Work request
Filter the listing down to the lines containing the word "skewed".

+-------+

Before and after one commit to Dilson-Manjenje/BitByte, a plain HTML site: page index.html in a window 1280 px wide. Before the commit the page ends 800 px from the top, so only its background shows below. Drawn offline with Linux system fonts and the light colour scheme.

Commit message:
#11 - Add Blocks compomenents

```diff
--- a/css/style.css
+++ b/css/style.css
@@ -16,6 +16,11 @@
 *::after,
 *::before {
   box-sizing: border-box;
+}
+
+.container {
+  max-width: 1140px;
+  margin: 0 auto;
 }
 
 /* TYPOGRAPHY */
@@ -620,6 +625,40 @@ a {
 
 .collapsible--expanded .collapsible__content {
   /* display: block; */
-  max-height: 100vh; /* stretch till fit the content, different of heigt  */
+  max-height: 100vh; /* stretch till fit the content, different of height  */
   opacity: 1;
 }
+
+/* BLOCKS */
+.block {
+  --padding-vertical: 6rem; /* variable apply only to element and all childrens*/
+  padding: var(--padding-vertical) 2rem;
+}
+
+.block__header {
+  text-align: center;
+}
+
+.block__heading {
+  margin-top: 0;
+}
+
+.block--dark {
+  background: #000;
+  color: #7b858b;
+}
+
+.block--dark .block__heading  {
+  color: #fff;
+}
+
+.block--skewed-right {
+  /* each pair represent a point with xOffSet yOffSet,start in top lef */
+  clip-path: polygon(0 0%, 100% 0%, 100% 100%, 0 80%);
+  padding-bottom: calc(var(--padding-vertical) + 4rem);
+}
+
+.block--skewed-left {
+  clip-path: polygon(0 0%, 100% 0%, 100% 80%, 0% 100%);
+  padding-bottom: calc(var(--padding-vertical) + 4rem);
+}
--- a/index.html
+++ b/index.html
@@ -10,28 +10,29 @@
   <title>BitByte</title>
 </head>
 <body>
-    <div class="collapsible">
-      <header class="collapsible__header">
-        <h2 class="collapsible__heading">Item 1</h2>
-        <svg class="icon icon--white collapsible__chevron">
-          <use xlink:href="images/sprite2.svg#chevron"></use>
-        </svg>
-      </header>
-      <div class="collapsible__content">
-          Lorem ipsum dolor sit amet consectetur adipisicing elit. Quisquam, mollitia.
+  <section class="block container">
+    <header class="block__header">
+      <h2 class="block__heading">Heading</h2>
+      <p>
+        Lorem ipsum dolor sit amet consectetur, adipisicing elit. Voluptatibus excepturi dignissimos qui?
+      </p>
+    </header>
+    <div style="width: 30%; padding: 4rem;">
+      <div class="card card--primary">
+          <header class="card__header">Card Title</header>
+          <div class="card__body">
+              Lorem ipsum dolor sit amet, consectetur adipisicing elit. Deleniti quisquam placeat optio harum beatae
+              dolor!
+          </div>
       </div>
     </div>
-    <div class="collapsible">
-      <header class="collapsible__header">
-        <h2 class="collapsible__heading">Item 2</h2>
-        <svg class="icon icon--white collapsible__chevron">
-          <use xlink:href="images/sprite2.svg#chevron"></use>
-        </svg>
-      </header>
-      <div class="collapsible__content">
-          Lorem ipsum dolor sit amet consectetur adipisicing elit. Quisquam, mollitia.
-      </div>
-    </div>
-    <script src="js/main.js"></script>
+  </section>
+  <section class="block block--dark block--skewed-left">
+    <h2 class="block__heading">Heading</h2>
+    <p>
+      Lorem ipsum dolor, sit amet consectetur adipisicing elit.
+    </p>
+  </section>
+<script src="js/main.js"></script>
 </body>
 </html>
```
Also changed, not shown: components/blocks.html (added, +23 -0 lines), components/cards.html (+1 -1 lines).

+-------+

Expected answer
+.block--skewed-right {
+.block--skewed-left {
+  <section class="block block--dark block--skewed-left">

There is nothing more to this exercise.